Because of regular low flows in the river, the reliability of the scheme is unfortunately lower than the design worst of 66% in March. The Waikamariri scheme has consent to abstract 10.5 cumecs and the river mean flow is 126 cumecs. It has flows that can exceed 4000 cumecs and the lowest flow recorded is 25 cumecs.
For the Taggarts, irrigation water is sprayed with a number of machines, including three Valley linears, a Roto-Rainer, a boom and gun and they are also installing a centre-pivot irrigator.
The Taggarts bought Waimakariri Irrigation Ltd (WIL) shares for every hectare of the farm, although the farm has expanded with some un-irrigated land since. They looked seriously at dairying and the alternative of cropping, as they had some arable machinery, but Murray was more interested in meat and wool and the dairying lifestyle didn’t appeal. They now grow cereals, grass seed and white clover, and a wide variety of vegetable seeds. They have a narrow range of machinery and contract in any specialised requirements from South Pacific Seeds.

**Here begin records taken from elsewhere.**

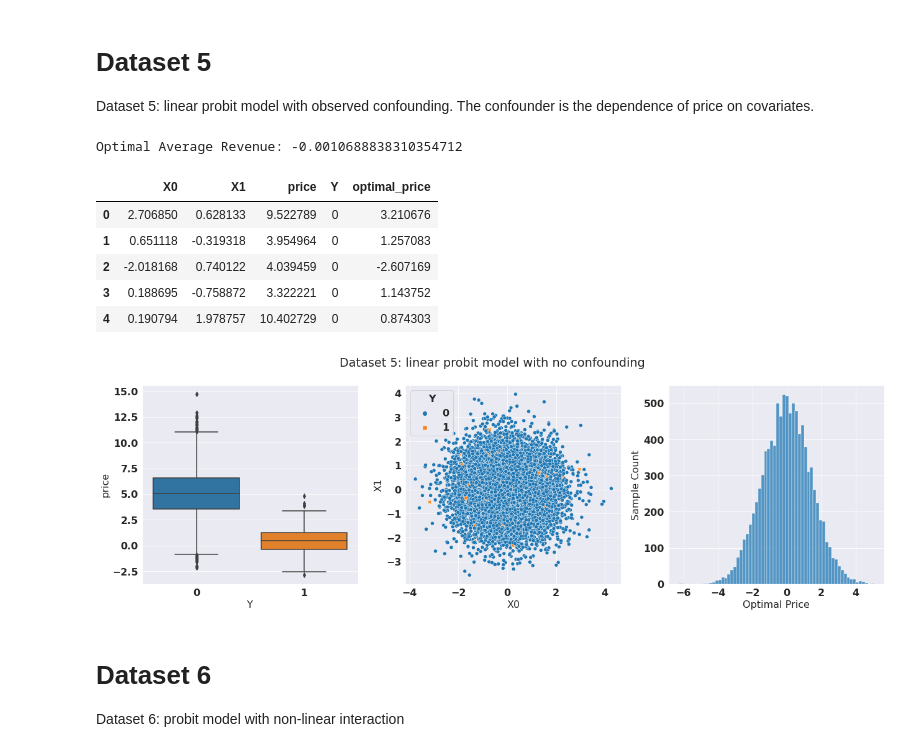
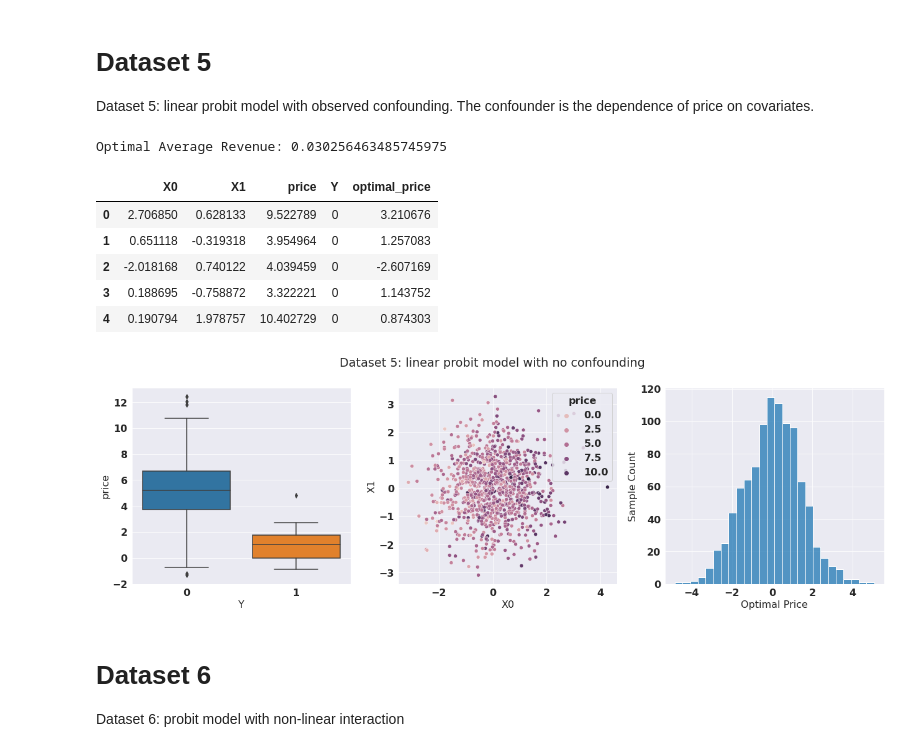
Before and after one commit to lentin26/Student-Prescription-Tree, a Jupyter notebook: lightGBM.ipynb, the cells around one changed output. Cells and saved outputs as stored; diff of their text form; code cells hidden in the pictures.

```diff
--- a/lightGBM.ipynb
+++ b/lightGBM.ipynb
@@ -804,7 +805,7 @@ plt.show()
 # Dataset 5
 Dataset 5: linear probit model with observed confounding. The confounder is the dependence of price on covariates.
 # %%
-def model_5():
+def model_5(n_samples):
     # dataset 2: linear probit model with no confounding
     np.random.seed(101)
     def generate_model_5():
@@ -831,7 +832,7 @@ def model_5():
         'optimal_price':[]
               }
 
-    for i in range(n):
+    for i in range(n_samples):
         X0, X1, P, Y_star, optimal_price = generate_model_5()
         results['X0'].append(X0)
         results['X1'].append(X1)
@@ -839,37 +840,37 @@ def model_5():
         results['Y'].append(int(Y_star > 0))
         results['optimal_price'].append(optimal_price)
 
     results = pd.DataFrame(results)
     # results['dataset'] = 6
     return results
 
 # visualize results
-results = model_5()
+results = model_5(n_samples=1000)
 
 # make figure
 fig, ax = plt.subplots(1, 3, figsize=(18, 6))
 
 sns.boxplot(data=results, x='Y', y='price', ax = ax[0])
-sns.scatterplot(data=results, x='X0', y='X1', hue='Y', style="Y", ax=ax[1])
+sns.scatterplot(data=results, x='X0', y='X1', hue='price', ax=ax[1])
 sns.histplot(data=results, x='optimal_price', ax=ax[2])
 plt.suptitle("Dataset 5: linear probit model with no confounding")
 
 ax[2].set_ylabel("Sample Count")
 ax[2].set_xlabel("Optimal Price")
 print('Optimal Average Revenue:', results.optimal_price.sum()/len(results))
 
 plt.tight_layout()
 # plt.savefig('figures/dataset5_sample.png')
 results.head()
 # %% [output]
-Optimal Average Revenue: -0.0010688838310354712
+Optimal Average Revenue: 0.030256463485745975
 |  | X0 | X1 | price | Y | optimal_price |
 | 0 | 2.706850 | 0.628133 | 9.522789 | 0 | 3.210676 |
 | 1 | 0.651118 | -0.319318 | 3.954964 | 0 | 1.257083 |
 | 2 | -2.018168 | 0.740122 | 4.039459 | 0 | -2.607169 |
 | 3 | 0.188695 | -0.758872 | 3.322221 | 0 | 1.143752 |
 | 4 | 0.190794 | 1.978757 | 10.402729 | 0 | 0.874303 |
-[figure, old version]
+[figure, new version]
 # %% [markdown]
 # Dataset 6
 Dataset 6: probit model with non-linear interaction
```
Also changed, not shown: parts of 10 cells of this notebook.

The livestock consists of 1800 ewes and replacements; and between 1500 and 2000 store lambs during winter and 400 beef steers.
Murray’s motivation for public service came from parental encouragement to contribute to the community and given his background, Murray felt he was best-suited outside the farm gate. More involvement led to frustration that meat and wool industries weren’t more commercial. He became heavily involved in producer board reform and the wind-up of the Wool Board. “If boards had to ask farmers for money instead of just taking it, they would be far more responsive to farmers’ needs,” he says.
The Meat Board transitioned into Beef + Lamb New Zealand and came under the Commodity Levies Act, eventually pulling out of generic promotion in export markets. Murray did two years as FFNZ meat and fibre chairman and then stood for the Alliance board, and was successful. He believed it would be a conflict of interest to have both jobs, so he retired from the federation. In 2007, when there was a meat price downturn, Murray and Alliance chairman John Turner were voted off the board.
He was voted onto the board of Ballance and still had a CRT directorship. He was asked in 2010 to reconsider standing for Alliance and his passion for co-operatives in the meat industry was re-ignited. “I felt I had skills and background that still had something to offer.” When former CEO and chairman Owen Poole retired in 2013, Murray was elected chairman. By the end of this year, when long-serving board members Doug Brown and Murray Donald retire, Murray will be the only Alliance director with more than four years experience. The board also has three independent directors, along with six farmer-directors.